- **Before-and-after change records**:
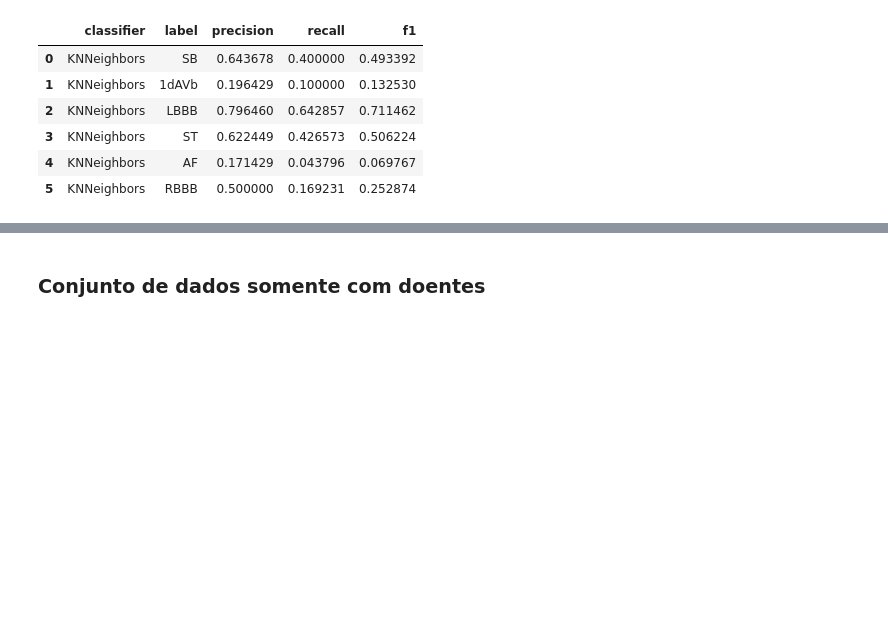
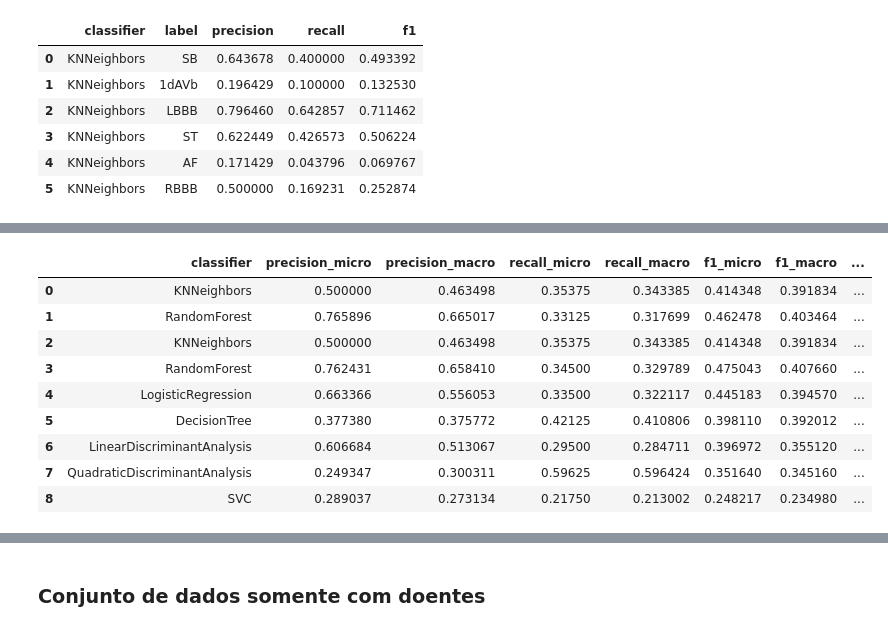
Before and after one commit to raularaju/visibility_graph_classifier, a Jupyter notebook: teste.ipynb, the cells around one changed output, grey strips where cells are left out. Saved outputs shown, nothing was run; the diff lists cells and outputs as text; code cells hidden in the pictures; blank space fills up the shorter version.

```diff
--- a/teste.ipynb
+++ b/teste.ipynb
@@ -371,0 +437,37 @@ df_results_per_class
+# %%
+classifierChain_classifiers['DecisionTree'].fit(X_train, y_train)
+y_pred = classifierChain_classifiers['DecisionTree'].predict(X_test)
+#print_metrics(y_test, y_pred)
+#print_metrics_per_class(y_test, y_pred)
+df_general_results.loc[len(df_general_results)] = {'classifier': 'DecisionTree', **get_metrics(y_test, y_pred)}
+# %%
+classifierChain_classifiers['LinearDiscriminantAnalysis'].fit(X_train, y_train)
+y_pred = classifierChain_classifiers['LinearDiscriminantAnalysis'].predict(X_test)
+#print_metrics(y_test, y_pred)
+#print_metrics_per_class(y_test, y_pred)
+df_general_results.loc[len(df_general_results)] = {'classifier': 'LinearDiscriminantAnalysis', **get_metrics(y_test, y_pred)}
+# %%
+classifierChain_classifiers['QuadraticDiscriminantAnalysis'].fit(X_train, y_train)
+y_pred = classifierChain_classifiers['QuadraticDiscriminantAnalysis'].predict(X_test)
+#print_metrics(y_test, y_pred)
+#print_metrics_per_class(y_test, y_pred)
+df_general_results.loc[len(df_general_results)] = {'classifier': 'QuadraticDiscriminantAnalysis', **get_metrics(y_test, y_pred)}
+# %%
+classifierChain_classifiers['SVC'].fit(X_train, y_train)
+y_pred = classifierChain_classifiers['SVC'].predict(X_test)
+#print_metrics(y_test, y_pred)
+#print_metrics_per_class(y_test, y_pred)
+df_general_results.loc[len(df_general_results)] = {'classifier': 'SVC', **get_metrics(y_test, y_pred)}
+# %%
+df_general_results
+# %% [output]
+|  | classifier | precision_micro | precision_macro | recall_micro | recall_macro | f1_micro | f1_macro | ... |
+| 0 | KNNeighbors | 0.500000 | 0.463498 | 0.35375 | 0.343385 | 0.414348 | 0.391834 | ... |
+| 1 | RandomForest | 0.765896 | 0.665017 | 0.33125 | 0.317699 | 0.462478 | 0.403464 | ... |
+| 2 | KNNeighbors | 0.500000 | 0.463498 | 0.35375 | 0.343385 | 0.414348 | 0.391834 | ... |
+| 3 | RandomForest | 0.762431 | 0.658410 | 0.34500 | 0.329789 | 0.475043 | 0.407660 | ... |
+| 4 | LogisticRegression | 0.663366 | 0.556053 | 0.33500 | 0.322117 | 0.445183 | 0.394570 | ... |
+| 5 | DecisionTree | 0.377380 | 0.375772 | 0.42125 | 0.410806 | 0.398110 | 0.392012 | ... |
+| 6 | LinearDiscriminantAnalysis | 0.606684 | 0.513067 | 0.29500 | 0.284711 | 0.396972 | 0.355120 | ... |
+| 7 | QuadraticDiscriminantAnalysis | 0.249347 | 0.300311 | 0.59625 | 0.596424 | 0.351640 | 0.345160 | ... |
+| 8 | SVC | 0.289037 | 0.273134 | 0.21750 | 0.213002 | 0.248217 | 0.234980 | ... |
```
Also changed, not shown: parts of 68 cells of this notebook.
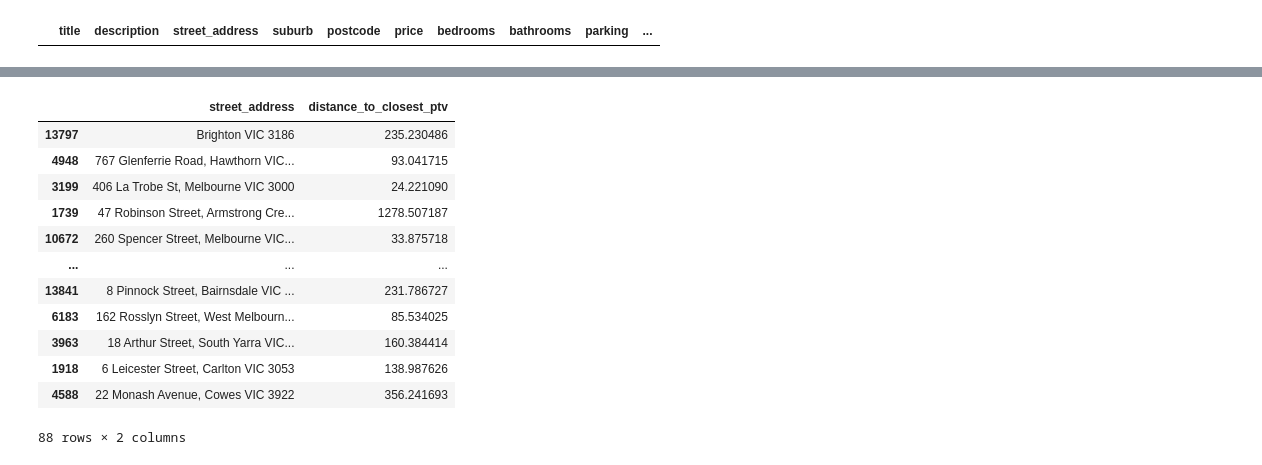
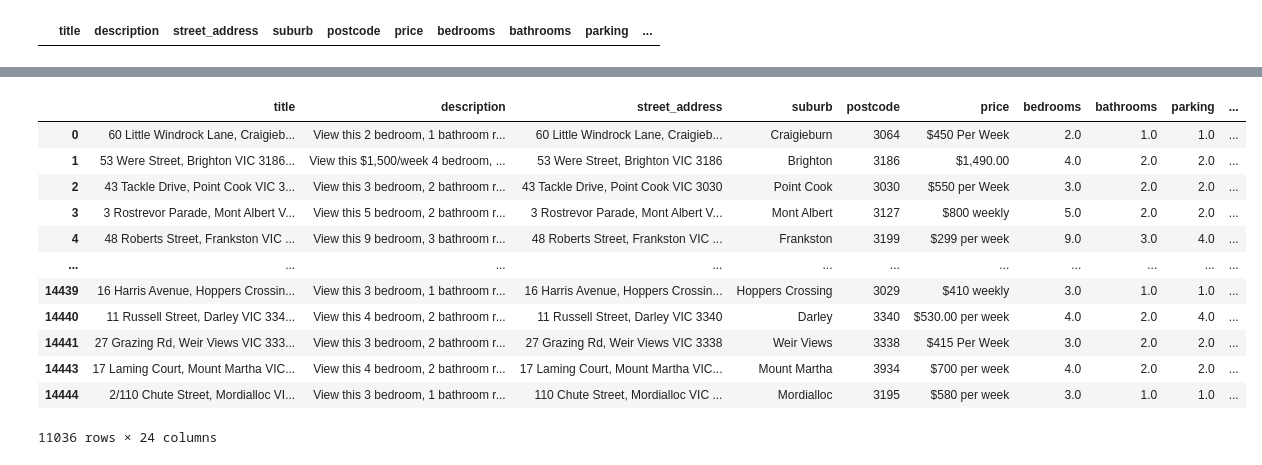
Before and after one commit to MAST30034-AppliedDataScience/project-2-group-real-estate-hexosergeantchelelebratebonitz, a Jupyter notebook: notebooks/Aarav/data_preprocessing.ipynb, the cells around one changed output, grey strips where cells are left out. Drawn from its saved outputs; the diff is of its cells as text; code cells hidden in the pictures.

```diff
--- a/notebooks/Aarav/data_preprocessing.ipynb
+++ b/notebooks/Aarav/data_preprocessing.ipynb
@@ -76,7 +77,7 @@ metro_trains_gdf = gpd.read_file("../../data/landing/PTV/PTV_REGIONAL_TRAIN_STAT
 regional_bus_gdf = gpd.read_file("../../data/landing/PTV/PTV_REGIONAL_BUS_STOP.shp")
 metro_bus_gdf = gpd.read_file("../../data/landing/PTV/PTV_METRO_BUS_STOP.shp")
 
-metro_trams_gdf = gpd.read_file("../../data/landing/PTV/PTV_METRO_TRAM_STOP.shp")
+trams_gdf = gpd.read_file("../../data/landing/PTV/PTV_METRO_TRAM_STOP.shp")
 
 
 # Convert the property dataframe into a GeoDataFrame
@@ -88,10 +89,13 @@ property_gdf = gpd.GeoDataFrame(
 
 property_gdf.to_crs(epsg=3857, inplace=True)
 
-# Combine both regional and metro train stations into one GeoDataFrame
-all_stations_gdf = pd.concat([regional_trains_gdf, metro_trains_gdf, regional_bus_gdf, metro_bus_gdf, metro_trams_gdf])
 
-all_stations_gdf.to_crs(epsg=3857, inplace=True)
+trains_gdf = pd.concat([regional_trains_gdf, metro_trains_gdf])
+buses_gdf = pd.concat([regional_bus_gdf, metro_bus_gdf])
+
+trains_gdf.to_crs(epsg=3857, inplace=True)
+buses_gdf.to_crs(epsg=3857, inplace=True)
+trams_gdf.to_crs(epsg=3857, inplace=True)
 
 # Step 4: Create a function to calculate the distance to the closest train station
 def closest_station_distance(property_point, stations_gdf):
@@ -101,25 +105,32 @@ def closest_station_distance(property_point, stations_gdf):
     return distances.min()
 
 # Apply the distance (meters) calculation to each property
-property_gdf['distance_to_closest_ptv'] = property_gdf.geometry.apply(
-    lambda x: closest_station_distance(x, all_stations_gdf)
+property_gdf['distance_to_closest_train'] = property_gdf.geometry.apply(
+    lambda x: closest_station_distance(x, trains_gdf)
 )
 
-# Inspect the updated GeoDataFrame with the new column
-property_gdf[['street_address', 'distance_to_closest_ptv']]
+property_gdf['distance_to_closest_bus'] = property_gdf.geometry.apply(
+    lambda x: closest_station_distance(x, buses_gdf)
+)
+
+property_gdf['distance_to_closest_tram'] = property_gdf.geometry.apply(
+    lambda x: closest_station_distance(x, trams_gdf)
+)
-# %% [output]
-|  | street_address | distance_to_closest_ptv |
-| 13797 | Brighton VIC 3186 | 235.230486 |
-| 4948 | 767 Glenferrie Road, Hawthorn VIC... | 93.041715 |
-| 3199 | 406 La Trobe St, Melbourne VIC 3000 | 24.221090 |
-| 1739 | 47 Robinson Street, Armstrong Cre... | 1278.507187 |
-| 10672 | 260 Spencer Street, Melbourne VIC... | 33.875718 |
-| ... | ... | ... |
-| 13841 | 8 Pinnock Street, Bairnsdale VIC ... | 231.786727 |
-| 6183 | 162 Rosslyn Street, West Melbourn... | 85.534025 |
-| 3963 | 18 Arthur Street, South Yarra VIC... | 160.384414 |
-| 1918 | 6 Leicester Street, Carlton VIC 3053 | 138.987626 |
-| 4588 | 22 Monash Avenue, Cowes VIC 3922 | 356.241693 |
-88 rows × 2 columns
+# %%
+property_gdf
+# %% [output]
+|  | title | description | street_address | suburb | postcode | price | bedrooms | bathrooms | parking | ... |
+| 0 | 60 Little Windrock Lane, Craigieb... | View this 2 bedroom, 1 bathroom r... | 60 Little Windrock Lane, Craigieb... | Craigieburn | 3064 | $450 Per Week | 2.0 | 1.0 | 1.0 | ... |
+| 1 | 53 Were Street, Brighton VIC 3186... | View this $1,500/week 4 bedroom, ... | 53 Were Street, Brighton VIC 3186 | Brighton | 3186 | $1,490.00 | 4.0 | 2.0 | 2.0 | ... |
+| 2 | 43 Tackle Drive, Point Cook VIC 3... | View this 3 bedroom, 2 bathroom r... | 43 Tackle Drive, Point Cook VIC 3030 | Point Cook | 3030 | $550 per Week | 3.0 | 2.0 | 2.0 | ... |
+| 3 | 3 Rostrevor Parade, Mont Albert V... | View this 5 bedroom, 2 bathroom r... | 3 Rostrevor Parade, Mont Albert V... | Mont Albert | 3127 | $800 weekly | 5.0 | 2.0 | 2.0 | ... |
+| 4 | 48 Roberts Street, Frankston VIC ... | View this 9 bedroom, 3 bathroom r... | 48 Roberts Street, Frankston VIC ... | Frankston | 3199 | $299 per week | 9.0 | 3.0 | 4.0 | ... |
+| ... | ... | ... | ... | ... | ... | ... | ... | ... | ... | ... |
+| 14439 | 16 Harris Avenue, Hoppers Crossin... | View this 3 bedroom, 1 bathroom r... | 16 Harris Avenue, Hoppers Crossin... | Hoppers Crossing | 3029 | $410 weekly | 3.0 | 1.0 | 1.0 | ... |
+| 14440 | 11 Russell Street, Darley VIC 334... | View this 4 bedroom, 2 bathroom r... | 11 Russell Street, Darley VIC 3340 | Darley | 3340 | $530.00 per week | 4.0 | 2.0 | 4.0 | ... |
+| 14441 | 27 Grazing Rd, Weir Views VIC 333... | View this 3 bedroom, 2 bathroom r... | 27 Grazing Rd, Weir Views VIC 3338 | Weir Views | 3338 | $415 Per Week | 3.0 | 2.0 | 2.0 | ... |
+| 14443 | 17 Laming Court, Mount Martha VIC... | View this 4 bedroom, 2 bathroom r... | 17 Laming Court, Mount Martha VIC... | Mount Martha | 3934 | $700 per week | 4.0 | 2.0 | 2.0 | ... |
+| 14444 | 2/110 Chute Street, Mordialloc VI... | View this 3 bedroom, 1 bathroom r... | 110 Chute Street, Mordialloc VIC ... | Mordialloc | 3195 | $580 per week | 3.0 | 1.0 | 1.0 | ... |
+11036 rows × 24 columns
 # %%
 property_gdf.to_csv("property_details_with_distance_to_closest_ptv.csv", index=False)
```
Also changed, not shown: parts of 1 cell of this notebook, 1 other file.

- **Exercise prompt**: Show a copy of each line from the records above in which the string "True" occurs.

- **The completed task**:
 property_gdf.to_crs(epsg=3857, inplace=True)
-all_stations_gdf.to_crs(epsg=3857, inplace=True)
+trains_gdf.to_crs(epsg=3857, inplace=True)
+buses_gdf.to_crs(epsg=3857, inplace=True)
+trams_gdf.to_crs(epsg=3857, inplace=True)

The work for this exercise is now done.